Step 5: Craft with Sola Wood Flowers
Now that our painted flowers are fully dried, we can now start creating with them. I love making wedding decors the most, from bridal bouquets, entourage flower bouquets, table centerpieces, to aisle arrangements.
One tip I’d love to share is to dye more than what’s required of a current project. This way you have enough extra flowers to work on if you need to create a rush wedding bouquet, surprise flower arrangement, a centerpiece decor or basically any craft project.
So for the left-over flowers, I store them in a warm and airy place making sure they are away from direct heat and moisture. Storing them properly will keep the color stay vibrant and beautiful for a long period of time.
I hope you had fun reading this tutorial as much as I enjoyed writing it. Feel free to drop a comment if you have questions or if you need more tips for your coloring journey. Also, if there any more tutorial topics that you would want me to write about next I would love to know your thoughts in the comments below.
You may also want to watch our video tutorial on How to Dye Sola Wood Flowers Using Acrylic Paint. Subscribe for more interesting content.
Frequently Asked Questions
What kind of paint do you use on Sola flowers?
We use our own blend of acrylic/latex paint but you can use any brand.
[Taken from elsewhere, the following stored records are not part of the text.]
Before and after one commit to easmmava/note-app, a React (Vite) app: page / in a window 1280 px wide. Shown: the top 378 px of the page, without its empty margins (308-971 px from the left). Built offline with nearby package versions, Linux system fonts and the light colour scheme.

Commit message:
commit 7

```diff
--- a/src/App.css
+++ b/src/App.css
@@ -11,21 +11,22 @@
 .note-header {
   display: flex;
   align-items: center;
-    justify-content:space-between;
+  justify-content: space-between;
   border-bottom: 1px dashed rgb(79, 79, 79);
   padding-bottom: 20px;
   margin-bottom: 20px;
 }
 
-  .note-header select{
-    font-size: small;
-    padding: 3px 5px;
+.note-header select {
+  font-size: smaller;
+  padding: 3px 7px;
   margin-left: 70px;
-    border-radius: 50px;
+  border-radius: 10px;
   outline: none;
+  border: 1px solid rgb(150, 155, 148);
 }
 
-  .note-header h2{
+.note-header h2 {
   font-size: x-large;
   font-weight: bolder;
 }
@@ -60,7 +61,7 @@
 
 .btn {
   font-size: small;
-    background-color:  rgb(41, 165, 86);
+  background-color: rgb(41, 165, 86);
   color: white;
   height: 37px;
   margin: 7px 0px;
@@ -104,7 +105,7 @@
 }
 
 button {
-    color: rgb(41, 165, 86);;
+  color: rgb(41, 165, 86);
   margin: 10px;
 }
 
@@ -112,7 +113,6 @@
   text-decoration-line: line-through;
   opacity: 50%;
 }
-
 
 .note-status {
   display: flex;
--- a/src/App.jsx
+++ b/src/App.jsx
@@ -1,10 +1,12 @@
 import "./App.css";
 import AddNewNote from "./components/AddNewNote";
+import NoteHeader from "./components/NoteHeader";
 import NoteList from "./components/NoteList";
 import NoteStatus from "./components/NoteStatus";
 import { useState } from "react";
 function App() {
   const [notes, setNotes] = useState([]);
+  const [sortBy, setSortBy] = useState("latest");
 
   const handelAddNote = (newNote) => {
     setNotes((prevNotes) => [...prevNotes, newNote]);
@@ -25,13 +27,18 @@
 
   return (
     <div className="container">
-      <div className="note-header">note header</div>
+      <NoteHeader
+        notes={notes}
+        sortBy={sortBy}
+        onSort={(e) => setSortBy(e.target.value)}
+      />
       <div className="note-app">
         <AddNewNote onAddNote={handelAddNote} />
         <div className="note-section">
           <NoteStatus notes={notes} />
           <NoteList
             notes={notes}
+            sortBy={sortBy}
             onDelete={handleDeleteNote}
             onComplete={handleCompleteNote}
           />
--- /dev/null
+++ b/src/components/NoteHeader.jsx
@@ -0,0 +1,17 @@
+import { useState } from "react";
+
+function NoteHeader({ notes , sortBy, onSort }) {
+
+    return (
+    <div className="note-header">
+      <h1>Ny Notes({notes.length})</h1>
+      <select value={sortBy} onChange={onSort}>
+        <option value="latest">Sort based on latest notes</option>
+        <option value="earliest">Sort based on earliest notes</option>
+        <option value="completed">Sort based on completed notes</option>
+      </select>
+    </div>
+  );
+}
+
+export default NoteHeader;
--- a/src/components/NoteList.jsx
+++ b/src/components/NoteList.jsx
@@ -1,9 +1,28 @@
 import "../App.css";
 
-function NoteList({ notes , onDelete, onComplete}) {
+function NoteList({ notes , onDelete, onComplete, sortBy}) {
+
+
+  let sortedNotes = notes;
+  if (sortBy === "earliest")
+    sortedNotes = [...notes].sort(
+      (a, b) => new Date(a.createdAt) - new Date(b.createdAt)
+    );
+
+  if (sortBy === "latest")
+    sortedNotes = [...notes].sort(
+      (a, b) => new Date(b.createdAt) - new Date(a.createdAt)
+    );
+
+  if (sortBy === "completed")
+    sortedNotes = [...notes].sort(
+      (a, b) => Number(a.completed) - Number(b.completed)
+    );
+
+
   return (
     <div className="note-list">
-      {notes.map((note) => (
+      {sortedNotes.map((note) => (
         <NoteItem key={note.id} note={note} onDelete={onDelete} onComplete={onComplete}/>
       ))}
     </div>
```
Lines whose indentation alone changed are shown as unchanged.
You can also use other mediums to color the flowers such as but not limited to craft dye, watercolor, spray paint and food coloring.
How long will dyed flowers last?
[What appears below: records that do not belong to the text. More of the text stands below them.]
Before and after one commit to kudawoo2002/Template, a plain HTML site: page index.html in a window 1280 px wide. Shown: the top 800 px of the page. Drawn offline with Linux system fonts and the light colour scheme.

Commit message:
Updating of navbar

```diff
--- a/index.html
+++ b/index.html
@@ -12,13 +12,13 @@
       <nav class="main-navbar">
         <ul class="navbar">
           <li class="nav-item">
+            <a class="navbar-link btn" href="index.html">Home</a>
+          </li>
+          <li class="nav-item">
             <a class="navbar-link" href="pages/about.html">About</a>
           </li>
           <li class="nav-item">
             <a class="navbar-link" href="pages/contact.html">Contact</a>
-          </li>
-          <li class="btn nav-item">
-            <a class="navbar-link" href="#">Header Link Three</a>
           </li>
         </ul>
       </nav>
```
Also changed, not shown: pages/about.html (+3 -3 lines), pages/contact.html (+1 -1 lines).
The dyed flowers may last for more than ten years and potentially forever if taken care of. Direct exposure to sunlight for long periods may cause the flowers to fade faster and frequent contact to moisture may foster the growth of molds.
How do I prevent the flowers from uncurling after they’re dyed?
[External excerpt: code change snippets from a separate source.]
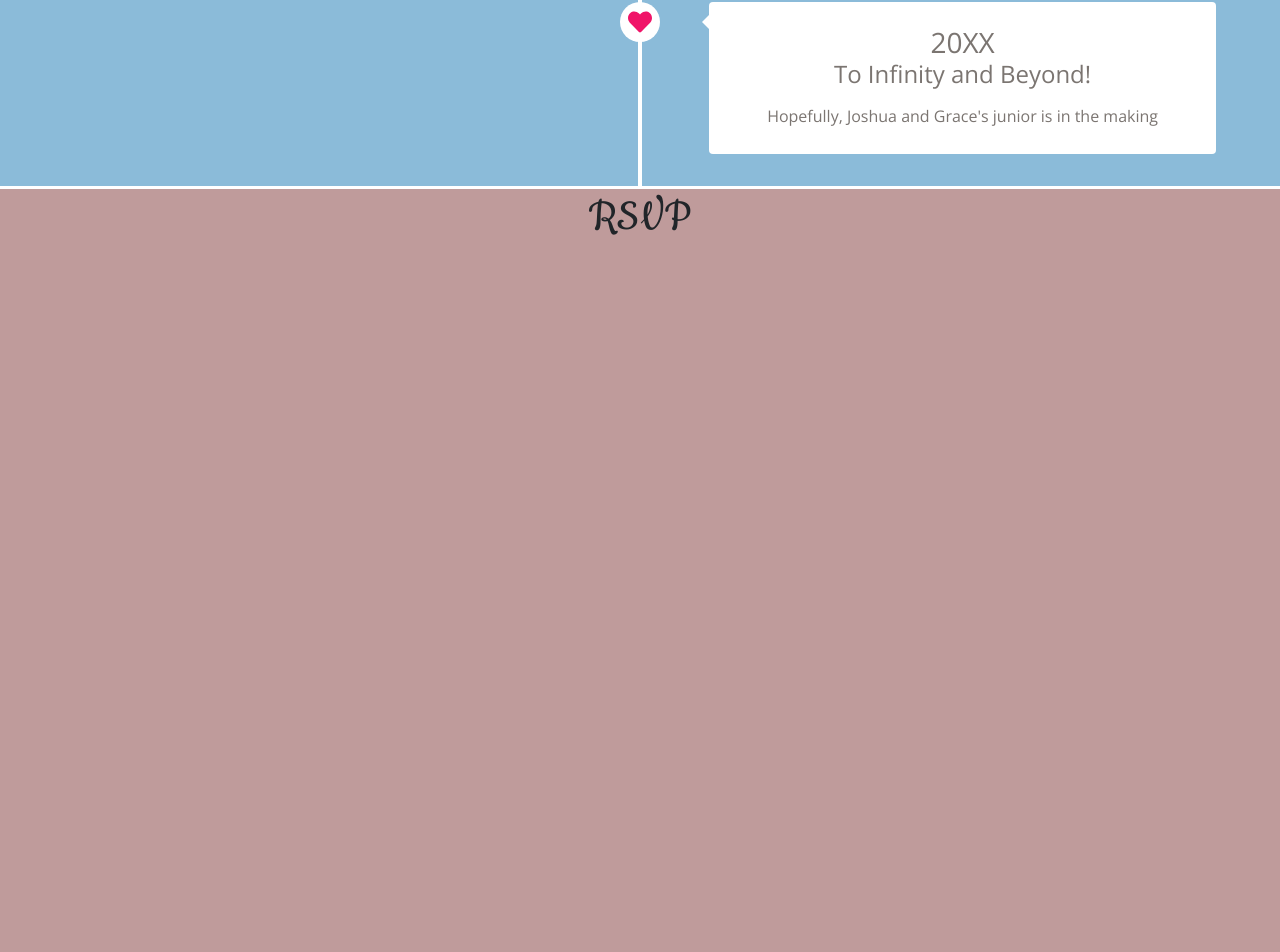
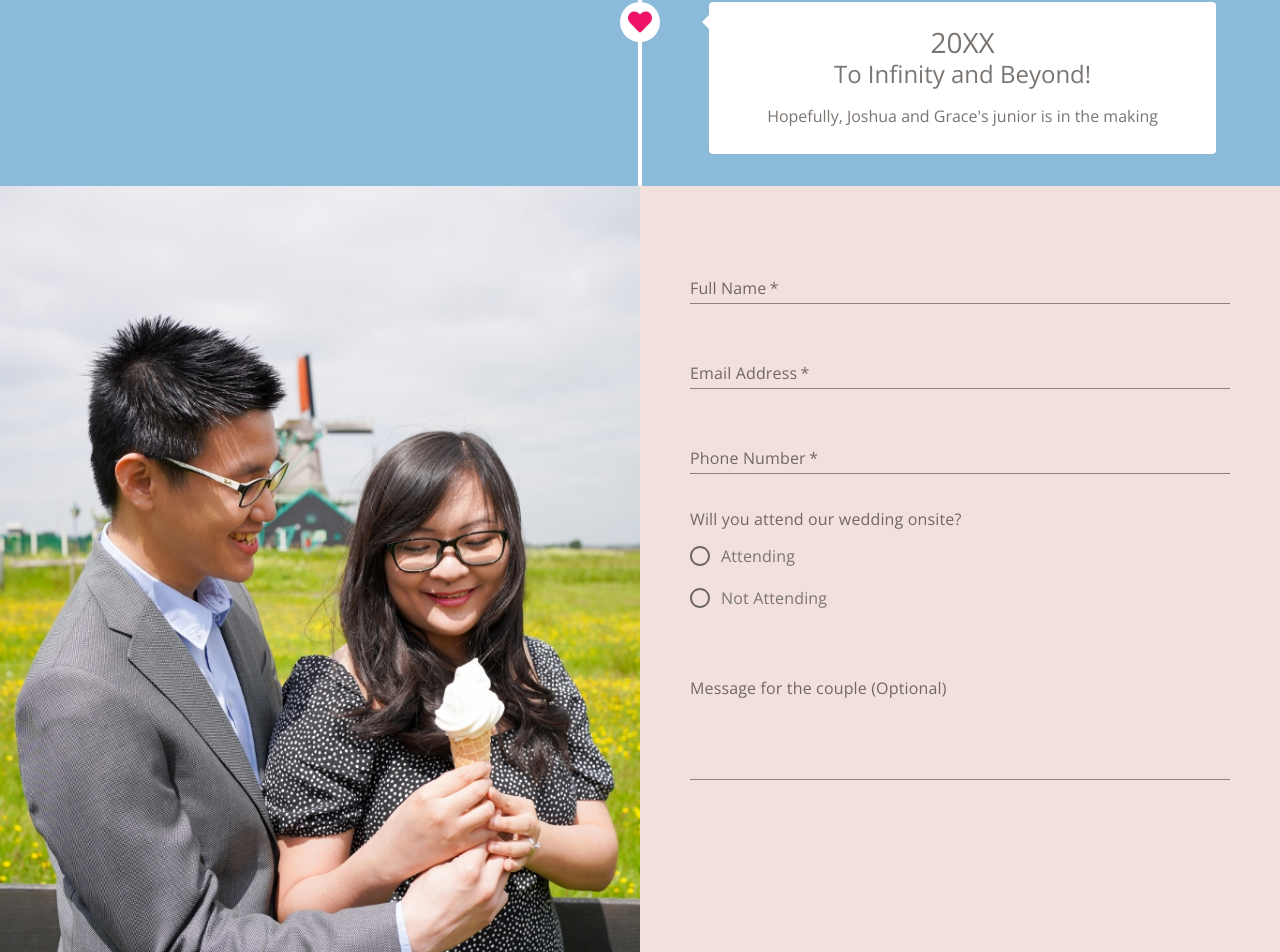
Before and after one commit to johengrace/wedding, a React (Create React App) app: page / in a window 1280 px wide. Shown: the part 2873-3825 px from the top of the page. Built offline with nearby package versions, Linux system fonts and the light colour scheme; a web font is replaced by a local one.

Commit message:
initial commit rsvp page

```diff
--- a/src/App.css
+++ b/src/App.css
@@ -188,7 +188,7 @@
   height: 100vh;
   box-sizing: border-box;
   font-family: "Montserrat", sans-serif;
-  background-color: #bf9b9b;
+  background-color: #F2E0DC;
 }
 
 .s-heading h1 {
@@ -253,8 +253,34 @@
 
 .rsvpPhoto {
   z-index: 1 !important;
+  overflow: hidden;
 }
 
+.rsvpForm {
+  text-align: left;
+  font-family: 'Open Sans', sans-serif;
+  padding: 70px 50px !important;
+}
+
+.rsvpPhoto img {
+  /* center the image vertically */
+  position: absolute;
+  top:-100%; left:0; right: 0; bottom:-100%;
+  margin: auto;
+}
+
+.rsvpForm .row>* {
+  margin-bottom: 37px;
+}
+
+.rsvpForm .row {
+  padding-left: 50px;
+  padding-right: 50px;
+}
+
+.openSans {
+  font-family: 'Open Sans', sans-serif !important;
+}
 
 .desktop.imgContainer {display:block;}
 .mobile.imgContainer {display:none}
--- a/src/pages/Rsvp.tsx
+++ b/src/pages/Rsvp.tsx
@@ -1,11 +1,127 @@
+import { Button, Col, Container, Row, Form } from 'react-bootstrap';
+import React from "react";
+import TextField from '@material-ui/core/TextField';
+
+import Radio from '@material-ui/core/Radio';
+import RadioGroup from '@material-ui/core/RadioGroup';
+import FormControlLabel from '@material-ui/core/FormControlLabel';
+import FormControl from '@material-ui/core/FormControl';
+import FormLabel from '@material-ui/core/FormLabel';
+
+import { withStyles } from '@material-ui/core/styles';
+import CrossFadeImage from '../component/CrossFadeImage';
+import useInterval from "../component/useInterval";
+import rsvpPhoto1 from "../assets/DSC01574_compressed.jpg"
+import rsvpPhoto2 from "../assets/DSC01317_compressed.jpg"
+import { shuffle } from 'lodash';
+
+let images: string[] = [rsvpPhoto1, rsvpPhoto2]
+
+const TextFieldRsvp = withStyles({
+  root: {
+    width: '100%',
+    '& label.Mui-focused': {
+      color: '#7b7571',
+    },
+    '& label.MuiInputLabel-root': {
+      fontFamily: '"Open Sans", sans-serif !important',
+    },
+    '& .MuiInput-underline:after': {
+      borderBottomColor: '#7b7571',
+    },
+    '& .MuiOutlinedInput-root': {
+      '& fieldset': {
+        borderColor: '#7b7571',
+      },
+      '&:hover fieldset': {
+        borderColor: '#7b7571',
+      },
+      '&.Mui-focused fieldset': {
+        borderColor: '#7b7571',
+      },
+    },
+  },
+})(TextField);
+
+const RadioTextRsvp = withStyles({
+  label: {
+      fontFamily: '"Open Sans", sans-serif !important',
+      color: '#7b7571'
+  },
+})(FormControlLabel);
+
 const Rsvp = () => {
+    const [image, setImage] = React.useState(images[0]);
+    const [validated, setValidated] = React.useState(false);
+
+    const handleSubmit = (event: any) => {
+        const form = event.currentTarget;
+        if (form.checkValidity() === false) {
+        event.preventDefault();
+        event.stopPropagation();
+        }
+
+        setValidated(true);
+    };
+
+    const getRandomImage = () => {
+        const displayedImg = images.shift()!;
+        images = shuffle(images).concat([displayedImg]);
+        return images[0];
+    };
+
+    useInterval(() => {
+        if (true) {
+          setImage(getRandomImage());
+        }
+    }, 8000);
+
     return(
-        <div className="rsvp">
-            <div className="s-heading">
-                <h1>RSVP</h1>
-                <p></p>
-            </div>
-        </div>
+        <Row className="rsvp">
+            <Col lg={6} className="d-none d-lg-block">
+                <CrossFadeImage
+                    src={image}
+                    alt="desktop"
+                    transitionDuration={0.8}
+                    curve="ease-in-out"
+                    className="rsvpPhoto"
+                />
+            </Col>
+
+            <Col lg={6} xs={12} className="rsvpForm">
+                <Form validated={validated} onSubmit={handleSubmit}>
+                    <Row>
+                        <Form.Group as={Col} xs={12} >
+                            <TextFieldRsvp required type="text" label="Full Name"/>
+                        </Form.Group>
+                    </Row>
+                    <Row>
+                        <Form.Group as={Col} xs={12} >
+                            <TextFieldRsvp required type="email" label="Email Address"/>
+                        </Form.Group>
+                    </Row>
+                    <Row>
+                        <Form.Group as={Col} xs={12} >
+                            <TextFieldRsvp required type="tel" label="Phone Number"/>
+                        </Form.Group>
+                    </Row>
+                    <Row>
+                        <Form.Group as={Col} xs={12} >
+                            <FormLabel component="legend" className="openSans">Will you attend our wedding onsite?</FormLabel>
+                            <RadioGroup aria-label="attendance" name="attendance" >
+                                <RadioTextRsvp value="Attending" control={<Radio color="default" />} label="Attending" />
+                                <RadioTextRsvp value="Not Attending" control={<Radio color="default"  />} label="Not Attending" />
+                            </RadioGroup>
+                        </Form.Group>
+                    </Row>
+                    <Row>
+                        <Form.Group as={Col} xs={12} >
+                            <TextFieldRsvp multiline type="text" rows={5} label="Message for the couple (Optional)"/>
+                        </Form.Group>
+                    </Row>
+                </Form>
+            </Col>
+        </Row>
     )
 }
 
```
Curled flowers like peonies may uncurl if left in the mixture a little too long. The trick is to dip-dye very quickly and jiggle it as soon as you lift from the paint. Minimize the curling by drying in egg cartons or paper cups with the blooms side down. You may spray color on them too, instead of dunking them in a paint bath.
Should I dye the flowers before I stem them, or after?
Excess paints drip while drying and may stain the stems when set to dye upright. It is recommended to dye just the flower heads before adding stems.
Can I re-dye the flowers?
You can spruce up a faded flower by re-dyeing it with the same shade or use a totally different color. However, keep in mind that the base paint may have an effect on your top coat. When the paint has dried, the petals are no longer porous so a new layer of paint won’t totally cover the original color. Interestingly, re-dyeing gives it a pretty ombre shade.
Does the dye set in when dry?
Yes, they do set permanently when dried. We experimented on submerging dyed flowers in water for a couple of minutes and the colors held pretty well. The flowers didn't bleed and the water ran clear.
Can I use dyed flowers on my wedding cake?
Yes, the dyed flowers are safe to use on cakes. Just make sure to wrap the underneath of the flowers with wax paper or foil. For the stems, use a clean toothpick, and stick directly on the cake. You may also choose to use food coloring to dye the flowers if you have reservations.
Can I use sola softener after I’ve dyed my flowers?
Ideally, softener is applied before dyeing or mixed in with the paint. However, you can still apply them to dyed flowers by spraying the water/softener mixture on top of the blooms or dip in the water-softener solution.
What’s the ideal water temperature for dyeing flowers?
The use of either warm or cold water depends on the color output you wanted to achieve. If you are aiming for a duller or muted shade, use cold water. Use warm if you want a more vibrant hue.
Can I reuse dye?
Yes you can reuse left-over dyes from previous projects as long as it has not gone bad yet. Dispose of the dye if it smells foul or rancid.